Although Unicode does not recommend usage of this marking and most programs do right by omitting it, Microsoft decided to use it back in the dark ages of Visual Studio .NET (and Unicode Notepad). At that time this might have been good decision considering how bad everybody treated Unicode. But in the year 2014 it is feature that survived for no good reason (not completely dissimilar to using a Ctrl+Z as an end-of-file character).

If you perform your work in a mixed OS environment (god forbid you have some Unix/Linux laying around) it gets quite annoying dealing with those simple bytes. While partial blame for this is on encoding-challenged Linux tools, truth is that nobody really needs that BOM if we assume all input files are already UTF-8 (which is fair assumption, I believe).

Source control makes this problem visible to the extreme. On multiple occasions I would accidentally check-in a file with no change other than the pesky BOM. As I am a fan of an overkill reactions I decided to stop this issue once and for all. It was the time to build the extension for the Mercurial, my source control of choice.

In order to use this extension just copy killbom.py to a location of your choice and, in the project configuration or global configuration file, add it in the extensions section:

[extensions]
killbom = C:/path/to/killbom.py

From that moment everything you commit will have it’s BOM stripped and it will get converted to the UTF-8. Be it annoying UTF-8 with BOM, just unusual UTF-16BE, or any other Unicode encoding. Everything will get an UTF-8 face-lift.

Of course, you can check how new files are doing using hg checkbom, modify existing files by using hg killbom --all or just check on state of your repository with hg checkbom --all.

Those just wanting to know whether files are proper UTF-8 but cringe on the thought of the modifying extension are fine too. You can force extension to only report offending files or only to check for certain offences, e.g. to make it verify-only and sensitive to only big-endian encoding you would add following in the configuration:

[killbom]
action = verify
extensions = utf-8 utf-16be utf-32be

Full source for the extension is available at BitBucket.

Jul 292014
 

Three years ago I applied for US L1 visa. After getting all company paperwork in order, I had to fill DS-160 form before I could even come to the embassy.

Application process threw me down the memory lane since it required annoying precision when it came to education and previous work engagements. I usually know a year when most of important events in my life took place, for quite a few I even know a month. But this was probably first time in my life that anybody asked me about exact start date of my high school and college.

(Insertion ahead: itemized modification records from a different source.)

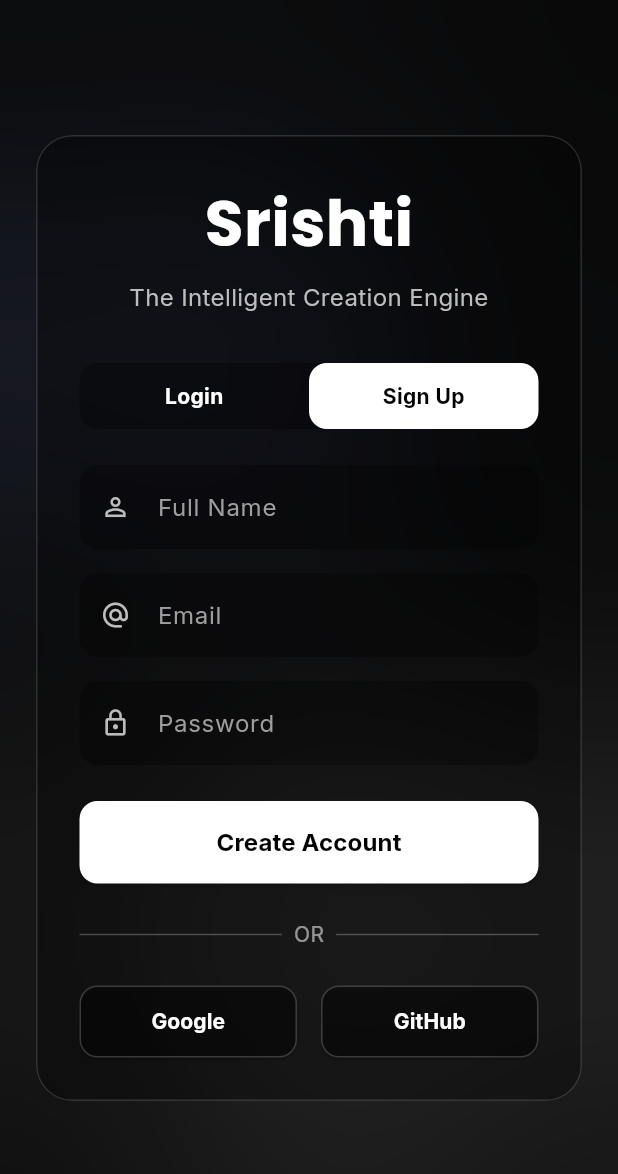
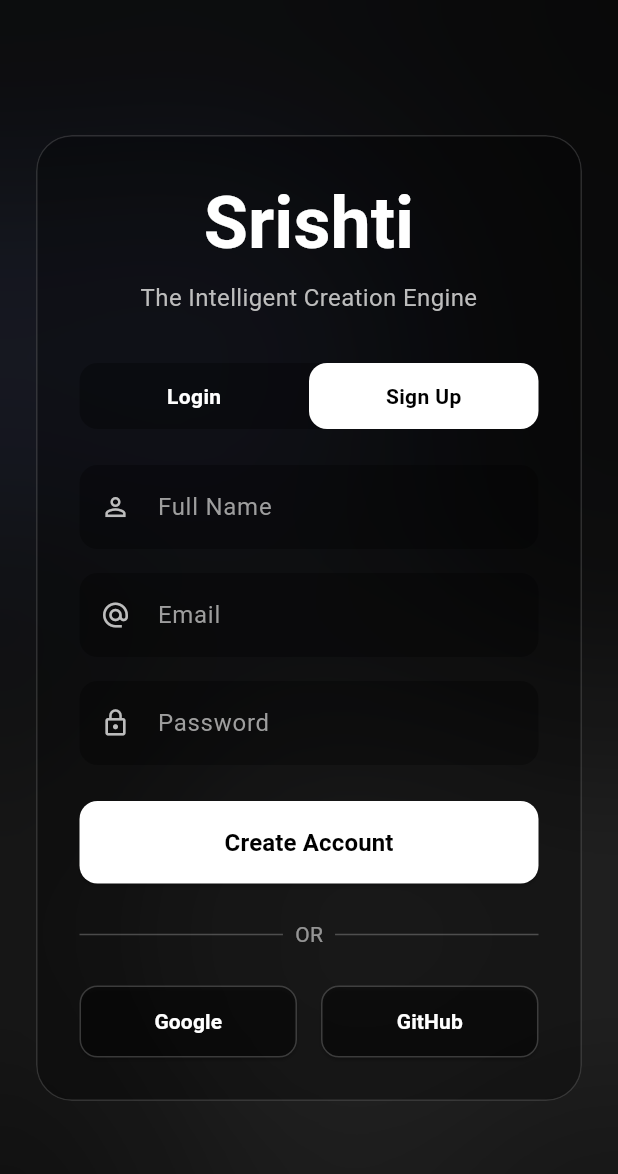
Before and after one commit to loveucifer/srishti, a Flutter app: the screen it shows after launch, after a tap on "Sign Up", on a phone screen of 412 x 824 dp. Shown: the top 1174 px of the screen. Run offline on Flutter 3.47's test engine with Material 3 defaults, Android fonts, the phone set to English and light mode, and no system bars; our stand-ins replace flutter_dotenv, flutter_riverpod, google_fonts, supabase_flutter; accounts and stored records are empty; Roboto replaces fonts that are missing (ClashDisplay, Satoshi).

Commit message:
Add files via upload

```diff
--- a/lib/app.dart
+++ b/lib/app.dart
@@ -1,6 +1,4 @@
-
 import 'package:flutter/material.dart';
-import 'package:google_fonts/google_fonts.dart';
 import 'package:srishti/features/auth/presentation/screens/auth_screen.dart';
 
 class SrishtiApp extends StatelessWidget {
@@ -9,14 +7,19 @@ class SrishtiApp extends StatelessWidget {
   @override
   Widget build(BuildContext context) {
     return MaterialApp(
-      title: 'Srishti',
+      title: 'Srishti AI',
       debugShowCheckedModeBanner: false,
       theme: ThemeData(
         brightness: Brightness.dark,
         primaryColor: Colors.white,
         scaffoldBackgroundColor: const Color(0xff0a0a0a),
-        // A modern, clean font choice.
-        textTheme: GoogleFonts.interTextTheme(ThemeData.dark().textTheme),
+        // Use the new Satoshi font for the base theme.
+        fontFamily: 'Satoshi',
+        textTheme: const TextTheme(
+          // Example of using a specific font for headlines
+          headlineLarge: TextStyle(fontFamily: 'ClashDisplay', fontWeight: FontWeight.bold),
+          // Other text styles will inherit Satoshi
+        ),
         colorScheme: const ColorScheme.dark(
           primary: Colors.white,
           secondary: Colors.white70,
--- a/lib/features/auth/presentation/widgets/auth_form.dart
+++ b/lib/features/auth/presentation/widgets/auth_form.dart
@@ -1,4 +1,3 @@
-
 import 'dart:ui';
 import 'package:flutter/material.dart';
 import 'package:google_fonts/google_fonts.dart';
@@ -122,9 +121,15 @@ class _AuthFormState extends State<AuthForm> {
 
   Widget _buildHeader() => Column(
     children: [
-      Text('Srishti', style: GoogleFonts.poppins(fontSize: 42, fontWeight: FontWeight.bold, color: Colors.white)),
+      // Use the headlineLarge style from the theme, which is ClashDisplay
+      Text('Srishti', style: Theme.of(context).textTheme.headlineLarge?.copyWith(fontSize: 48, color: Colors.white)),
       const SizedBox(height: 8),
-      Text('The Intelligent Creation Engine', textAlign: TextAlign.center, style: TextStyle(color: Colors.grey[400], fontSize: 16)),
+      Text(
+        'The Intelligent Creation Engine',
+        textAlign: TextAlign.center,
+        // The default body text will use Satoshi
+        style: TextStyle(color: Colors.grey[400], fontSize: 16)
+      ),
     ],
   );
 
--- a/lib/features/auth/services/auth_service.dart
+++ b/lib/features/auth/services/auth_service.dart
@@ -1,6 +1,6 @@
-
 import 'package:flutter/material.dart';
-import 'package:srishti/core/services/supabase_service.dart';
+// CORRECTED: The import path now points to the new 'features' directory structure.
+import 'package:srishti/features/core/services/supabase_service.dart';
 import 'package:supabase_flutter/supabase_flutter.dart';
 
 class AuthService {
--- /dev/null
+++ b/lib/features/core/services/supabase_service.dart
@@ -0,0 +1,15 @@
+import 'package:flutter_dotenv/flutter_dotenv.dart';
+import 'package:supabase_flutter/supabase_flutter.dart';
+
+class SupabaseService {
+  // Make the client accessible via a static getter.
+  static SupabaseClient get client => Supabase.instance.client;
+
+  // Centralized initialization logic.
+  static Future<void> initialize() async {
+    await Supabase.initialize(
+      url: dotenv.env['SUPABASE_URL']!,
+      anonKey: dotenv.env['SUPABASE_ANON_KEY']!,
+    );
+  }
+}
--- a/lib/main.dart
+++ b/lib/main.dart
@@ -1,7 +1,9 @@
 import 'package:flutter/material.dart';
 import 'package:flutter_dotenv/flutter_dotenv.dart';
+import 'package:flutter_riverpod/flutter_riverpod.dart';
 import 'package:srishti/app.dart';
-import 'package:srishti/core/services/supabase_service.dart';
+// Note the updated path for SupabaseService
+import 'package:srishti/features/core/services/supabase_service.dart';
 
 Future<void> main() async {
   // Ensure Flutter engine is ready.
@@ -13,5 +15,6 @@ Future<void> main() async {
   // Initialize the Supabase service.
   await SupabaseService.initialize();
 
-  runApp(const SrishtiApp());
+  // Wrap the app in a ProviderScope for Riverpod state management.
+  runApp(const ProviderScope(child: SrishtiApp()));
 }
```
Also changed, not shown: lib/features/home/presentation/screens/home_screen.dart (added, +22 -0 lines), pubspec.yaml (+14 -1 lines).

Then questionare took a stupid turn. I am sure that other country’s questionnaires are probably as dumb but I was surprised that anyone would include “Do you seek to engage in espionage, sabotage, export control violations, or any other illegal activity while in the United States?” as a question on their form. Maybe you could catch world’s-most-stupid-criminal this way but even that is probably farfetched idea. I would enjoy seeing statistics on this question. How many people ever answered yes?

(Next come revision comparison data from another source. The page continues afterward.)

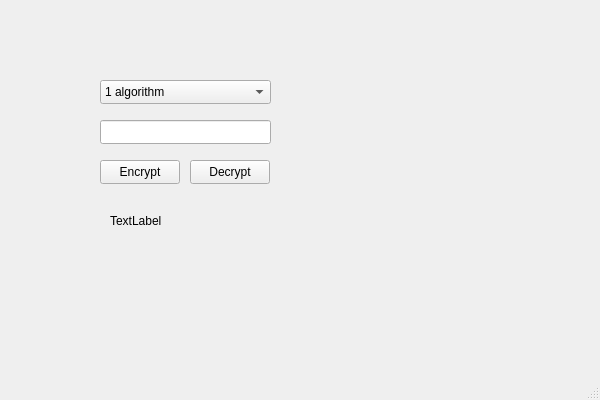
Above: ԾՀՊ/ex1/QtEncrypting/QtEncrypting/QtEncrypting.ui from arturmart/5Semestor before the change. Below: the same form after it.
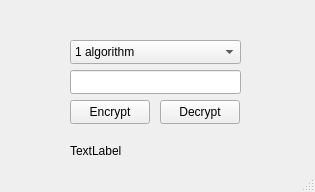
That is the form after the change.

What changed in the file:
```diff
--- a/ԾՀՊ/ex1/QtEncrypting/QtEncrypting/QtEncrypting.ui
+++ b/ԾՀՊ/ex1/QtEncrypting/QtEncrypting/QtEncrypting.ui
@@ -6,19 +6,25 @@
    <rect>
     <x>0</x>
     <y>0</y>
-    <width>600</width>
-    <height>400</height>
+    <width>315</width>
+    <height>192</height>
    </rect>
   </property>
   <property name="windowTitle">
    <string>QtEncrypting</string>
   </property>
   <widget class="QWidget" name="centralWidget">
+   <property name="sizePolicy">
+    <sizepolicy hsizetype="Fixed" vsizetype="Fixed">
+     <horstretch>0</horstretch>
+     <verstretch>0</verstretch>
+    </sizepolicy>
+   </property>
    <widget class="QPushButton" name="encryptButton">
     <property name="geometry">
      <rect>
-      <x>100</x>
-      <y>160</y>
+      <x>70</x>
+      <y>100</y>
       <width>80</width>
       <height>24</height>
      </rect>
@@ -30,8 +36,8 @@
    <widget class="QPushButton" name="decryptButton">
     <property name="geometry">
      <rect>
-      <x>190</x>
-      <y>160</y>
+      <x>160</x>
+      <y>100</y>
       <width>80</width>
       <height>24</height>
      </rect>
@@ -43,8 +49,8 @@
    <widget class="QLineEdit" name="lineEdit">
     <property name="geometry">
      <rect>
-      <x>100</x>
-      <y>120</y>
+      <x>70</x>
+      <y>70</y>
       <width>171</width>
       <height>24</height>
      </rect>
@@ -53,8 +59,8 @@
    <widget class="QComboBox" name="comboBox">
     <property name="geometry">
      <rect>
-      <x>100</x>
-      <y>80</y>
+      <x>70</x>
+      <y>40</y>
       <width>171</width>
       <height>24</height>
      </rect>
@@ -82,8 +88,8 @@
    <widget class="QLabel" name="label">
     <property name="geometry">
      <rect>
-      <x>110</x>
-      <y>200</y>
+      <x>70</x>
+      <y>130</y>
       <width>161</width>
       <height>41</height>
      </rect>
```
Left out of the diff: 10 changed lines with no effect on the pictures.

Questions following that one were no better. I had to read most of them twice just to be sure I was not hallucinating and it took a super-human strength to answer them “no”. For example, one that asked about my involvement in genocide just begged for a description of my crimes toward pig population (hams, sausages, bacon; you name it, I did it). But alas I was a coward.

One explanation that I’ve heard about the purpose of these questions was that they allow legal system to stick Visa Application Fraud in addition to other convictions if you do naughty things you promised not to do. While this has a ring of truth to it, I personally find it silly at best.

After filling that again for my wife and for my kids I was ready for an interview process in the embassy…

This post is intended to be a light read and hopefully draw a few smiles here or there. Don’t take anything you read too seriously. It is intentionally overly generalized, takes into account only my personal experience, information might be stale, and I won’t be above lying for the comedy effect. Be warned!